Australian man accused of going to help ISIS due in court

Story highlights

  • The 39-year-old Australian man is due Monday in a Melbourne court
  • U.S. official: More than 20,000 fighters from over 90 countries have traveled to ISIS battlefield

(CNN)A man accused of going overseas to support ISIS now faces terror-related charges back home.

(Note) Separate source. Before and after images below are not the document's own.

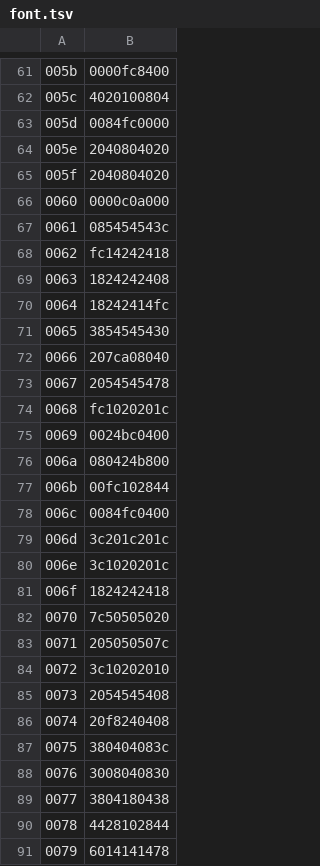
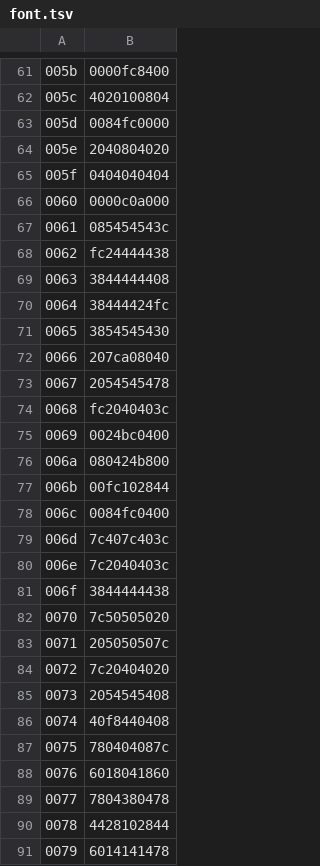
Before and after one commit to ltgcgo/synpix, a TSV file: data/libre56/font.tsv, drawn as a sheet; only a part is shown, gaps mark what is left out; the diff names each change by its address in the sheet, - before the commit and + after, or states it on an @@ line.

Commit message:
Updated and fixed several glyphs.

```diff
--- a/data/libre56/font.tsv
+++ b/data/libre56/font.tsv
-B65: 2040804020
+B65: 0404040404
-B68: fc14242418
+B68: fc24444438
-B69: 1824242408
+B69: 3844444408
-B70: 18242414fc
+B70: 38444424fc
-B74: fc1020201c
+B74: fc2040403c
-B79: 3c201c201c
+B79: 7c407c403c
-B80: 3c1020201c
+B80: 7c2040403c
-B81: 1824242418
+B81: 3844444438
-B84: 3c10202010
+B84: 7c20404020
-B86: 20f8240408
+B86: 40f8440408
-B87: 380404083c
+B87: 780404087c
-B88: 3008040830
+B88: 6018041860
-B89: 3804180438
+B89: 7804380478
```
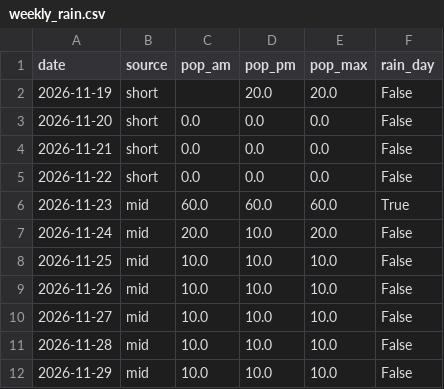
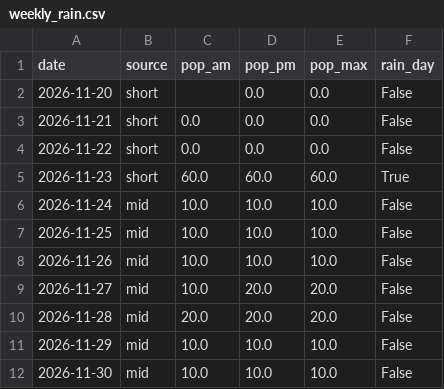
Before and after one commit to SJ01-max/ilson-ai, a CSV file: data/weekly_rain.csv, drawn as a sheet.

```diff
--- a/data/weekly_rain.csv
+++ b/data/weekly_rain.csv
@@ -1,12 +1,12 @@
 date,source,pop_am,pop_pm,pop_max,rain_day
-2026-11-19,short,,20.0,20.0,False
-2026-11-20,short,0.0,0.0,0.0,False
+2026-11-20,short,,0.0,0.0,False
 2026-11-21,short,0.0,0.0,0.0,False
 2026-11-22,short,0.0,0.0,0.0,False
-2026-11-23,mid,60.0,60.0,60.0,True
-2026-11-24,mid,20.0,10.0,20.0,False
+2026-11-23,short,60.0,60.0,60.0,True
+2026-11-24,mid,10.0,10.0,10.0,False
 2026-11-25,mid,10.0,10.0,10.0,False
 2026-11-26,mid,10.0,10.0,10.0,False
-2026-11-27,mid,10.0,10.0,10.0,False
-2026-11-28,mid,10.0,10.0,10.0,False
+2026-11-27,mid,10.0,20.0,20.0,False
+2026-11-28,mid,20.0,20.0,20.0,False
 2026-11-29,mid,10.0,10.0,10.0,False
+2026-11-30,mid,10.0,10.0,10.0,False
```
Also changed, not shown: 1 other file.
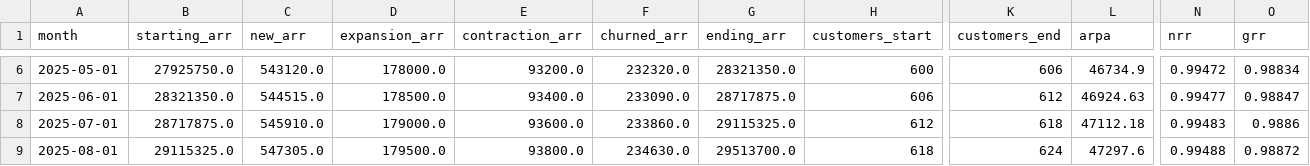
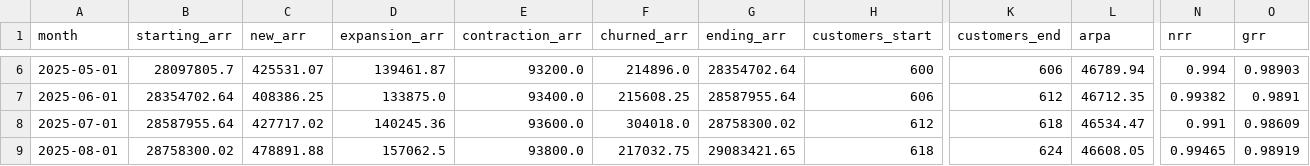
Before and after one commit to galassoray/ai-fpa-variance-copilot, a CSV file: data/synthetic/fact_saas_metrics_forecast.csv, drawn as a sheet; only a part is shown, gaps mark what is left out; the diff covers the shown part only; the diff names each change by its address in the sheet, - before the commit and + after, or states it on an @@ line.

```diff
--- a/data/synthetic/fact_saas_metrics_forecast.csv
+++ b/data/synthetic/fact_saas_metrics_forecast.csv
-B6 (starting_arr): 27925750.0
+B6 (starting_arr): 28097805.7
-C6 (new_arr): 543120.0
+C6 (new_arr): 425531.07
-D6 (expansion_arr): 178000.0
+D6 (expansion_arr): 139461.87
-F6 (churned_arr): 232320.0
+F6 (churned_arr): 214896.0
-G6 (ending_arr): 28321350.0
+G6 (ending_arr): 28354702.64
-L6 (arpa): 46734.9
+L6 (arpa): 46789.94
-N6 (nrr): 0.99472
+N6 (nrr): 0.994
-O6 (grr): 0.98834
+O6 (grr): 0.98903
-B7 (starting_arr): 28321350.0
+B7 (starting_arr): 28354702.64
-C7 (new_arr): 544515.0
+C7 (new_arr): 408386.25
-D7 (expansion_arr): 178500.0
+D7 (expansion_arr): 133875.0
-F7 (churned_arr): 233090.0
+F7 (churned_arr): 215608.25
-G7 (ending_arr): 28717875.0
+G7 (ending_arr): 28587955.64
-L7 (arpa): 46924.63
+L7 (arpa): 46712.35
-N7 (nrr): 0.99477
+N7 (nrr): 0.99382
-O7 (grr): 0.98847
+O7 (grr): 0.9891
-B8 (starting_arr): 28717875.0
+B8 (starting_arr): 28587955.64
-C8 (new_arr): 545910.0
+C8 (new_arr): 427717.02
-D8 (expansion_arr): 179000.0
+D8 (expansion_arr): 140245.36
-F8 (churned_arr): 233860.0
+F8 (churned_arr): 304018.0
-G8 (ending_arr): 29115325.0
+G8 (ending_arr): 28758300.02
-L8 (arpa): 47112.18
+L8 (arpa): 46534.47
-N8 (nrr): 0.99483
+N8 (nrr): 0.991
-O8 (grr): 0.9886
+O8 (grr): 0.98609
-B9 (starting_arr): 29115325.0
+B9 (starting_arr): 28758300.02
-C9 (new_arr): 547305.0
+C9 (new_arr): 478891.88
-D9 (expansion_arr): 179500.0
+D9 (expansion_arr): 157062.5
-F9 (churned_arr): 234630.0
+F9 (churned_arr): 217032.75
-G9 (ending_arr): 29513700.0
+G9 (ending_arr): 29083421.65
-L9 (arpa): 47297.6
+L9 (arpa): 46608.05
-N9 (nrr): 0.99488
+N9 (nrr): 0.99465
-O9 (grr): 0.98872
+O9 (grr): 0.98919
```
Also changed, not shown: 60 edited cells elsewhere in this file, data/synthetic/fact_budget.csv, data/synthetic/fact_saas_metrics_budget.csv, 17 other files.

A 39-year-old Australian is set to appear Monday in a Melbourne court on charges of knowingly providing support to a terrorist organization and supporting a person to engage in a hostile activity in a foreign state, Australian Federal Police said.
Authorities said the man, whose name was not released, is from the Melbourne suburb of Coolaroo. He voluntarily surrendered to Turkish authorities in Turkey last week.
    "We make no apology in taking action against people who may bring a radicalized ideology, and potentially other skills, back to Australia," said Neil Gaughan, assistant commissioner for the federal police's counterterrorism office.
    "There is no evidence of a threat in Australia in this instance, and the ongoing safety of the community was the primary factor in all of the arrangements made to facilitate this individual's return to Australia."
    ISIS has gained a reputation for luring supporters around the world -- particularly with its social media prowess. The U.S. State Department has admitted that ISIS' ability to spread its propaganda "is something we have not seen before."
    The terror group has been on a bloody rampage across parts of Iraq and Syria, trying to establish a strict Islamist state.
    More than 20,000 fighters from over 90 countries have traveled to the ISIS battlefield, U.S. National Counterterrorism Center Director Nicholas Rasmussen testified in February.
    Last month, two Australian terrorists who left the country to fight for ISIS were killed in a drone strike, a relative said. The pair, Khaled Sharrouf and Mohamed Elomar, had tweeted pictures of themselves with the decapitated heads of Syrian government fighters.
    Sharrouf also gained infamy last year when he tweeted a picture of his 7-year-old son holding a severed head. The image was captioned, "That's my boy."